A USAToday report last year had Smart as the 27th highest paid college basketball coach. I counted 12 coaches who make more money than Smart but have seen less success than VCU. How do you think Oklahoma State feels about the $2.275 million it's paying Travis Ford? NC State and the $1.95 million it's paying Mark Gottfried?
My point here is not to quibble with numbers; rather, these are things that should've been in the column for perspective. As for deadlines, it took me five seconds to Google "ncaa basketball coaches salaries." It was the first link to click.
Similarly, Smart should absolutely be rewarded for what he has accomplished to date. In that same report, Duke's Mike Krzyzewski makes more than $7 million per year. Is that for what he's accomplished, or what they are going to accomplish? Again, I don't want to parse salary, but it's worth noting that VCU has won a game in two of the past three NCAA tournaments. Duke has not.
Let's also take into account outliers and second-level impact.
The $25 million practice facility mentioned by Woody does not occur without Smart's success on the court, and ability to create positivity off the court. People can see and feel the impact he is making and they want to be a part of that.
Smart is mentioned for nearly every head coaching vacancy for a reason–he is a good bet for an institution. Others see value in his transformative drive and passion. And that is on every level and in the community, not just basketball. There is value in that.

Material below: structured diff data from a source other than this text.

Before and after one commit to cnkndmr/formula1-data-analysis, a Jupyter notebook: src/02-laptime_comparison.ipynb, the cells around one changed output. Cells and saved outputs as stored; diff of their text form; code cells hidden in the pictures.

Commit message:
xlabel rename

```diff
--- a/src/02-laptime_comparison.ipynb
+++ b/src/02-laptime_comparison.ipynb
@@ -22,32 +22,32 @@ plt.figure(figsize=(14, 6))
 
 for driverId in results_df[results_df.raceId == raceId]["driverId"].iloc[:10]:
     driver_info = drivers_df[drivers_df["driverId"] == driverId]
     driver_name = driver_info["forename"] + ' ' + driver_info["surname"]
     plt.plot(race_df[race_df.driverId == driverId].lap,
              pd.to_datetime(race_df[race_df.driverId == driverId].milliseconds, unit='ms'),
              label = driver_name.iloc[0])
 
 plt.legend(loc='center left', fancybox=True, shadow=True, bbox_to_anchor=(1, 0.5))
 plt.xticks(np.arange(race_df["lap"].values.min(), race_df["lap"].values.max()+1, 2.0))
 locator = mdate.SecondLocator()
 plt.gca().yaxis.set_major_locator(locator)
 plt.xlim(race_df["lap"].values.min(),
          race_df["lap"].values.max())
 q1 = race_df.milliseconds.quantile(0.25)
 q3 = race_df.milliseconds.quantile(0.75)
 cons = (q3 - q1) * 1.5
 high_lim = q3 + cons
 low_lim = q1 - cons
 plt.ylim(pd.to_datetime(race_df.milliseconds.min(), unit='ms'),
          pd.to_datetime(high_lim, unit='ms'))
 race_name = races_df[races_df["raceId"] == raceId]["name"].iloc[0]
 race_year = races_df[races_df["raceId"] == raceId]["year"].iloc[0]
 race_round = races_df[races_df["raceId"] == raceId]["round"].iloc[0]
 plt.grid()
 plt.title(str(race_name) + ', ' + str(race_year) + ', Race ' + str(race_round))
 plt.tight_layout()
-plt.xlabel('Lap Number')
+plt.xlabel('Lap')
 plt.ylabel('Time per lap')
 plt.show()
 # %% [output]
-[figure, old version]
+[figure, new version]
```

That brings me to loyalty.
Loyalty matters, and it should be rewarded.
Shaka Smart turned down the likes of Maryland, NC State, UCLA, and Illinois. He remains at VCU to further his vision and see it come to fruition. Loyalty and consistency is important in a leader, and that's what VCU has. Think of it this way: What did Anthony Grant do right after he was given a big raise? He left town.
Every senior–every single one–has graduated under Smart. The two student-athletes deemed partial-qualifiers by the NCAA were honor roll students their freshman year. People don't realize that the VCU players spent time during the NCAA tournament in study hall.
And while everyone sees his work with the Boys & Girls Club or Friends Association, Smart frequently speaks at elementary schools without prodding nor cameras and for no other reason than it fits into his schedule. He contributed $1,000 out of his own pocket to help send the VCU band to Brooklyn, and when Troy Daniels needed advice on what to do with his career, he immediately dialed up Smart. He is a unifying figure in a region that desperately needs that kind of humanity and leadership.
There is value in all of that.
And yes, VCU lost a game in the NCAA tournament it should not have lost. That doesn't change the direction of the investment. This is a world that values immediate gratification and sometimes that's not a realistic expectation. Some sucesses are built through a process that takes years to create. Of all of their columnists, I thought Woody understood this reality more than anyone.
If you look at where this basketball program was when Smart arrived, where it is today, and where it's headed, you can see the value of this investment. And to my original point, I do agree that wins deep into March will matter. The Times-Dispatch readers simply needed the perspective and data outlined above.
Considering the dreck in college sports, if you're telling me a few wins every now and then in late March is VCUs biggest problem, I'll take that. Besides, there's nothing wrong with being challenged and in many ways I like that there's an implicit challenge in Woody's column. But the way this was done, from the lack of important information right down to the positioning in the paper, I hate that.
Honestly, I think Shaka Smart is underpaid, and this column was disrespectful to a man that has accomplished more in five years than VCU–the university–could've dreamed. We're in good hands.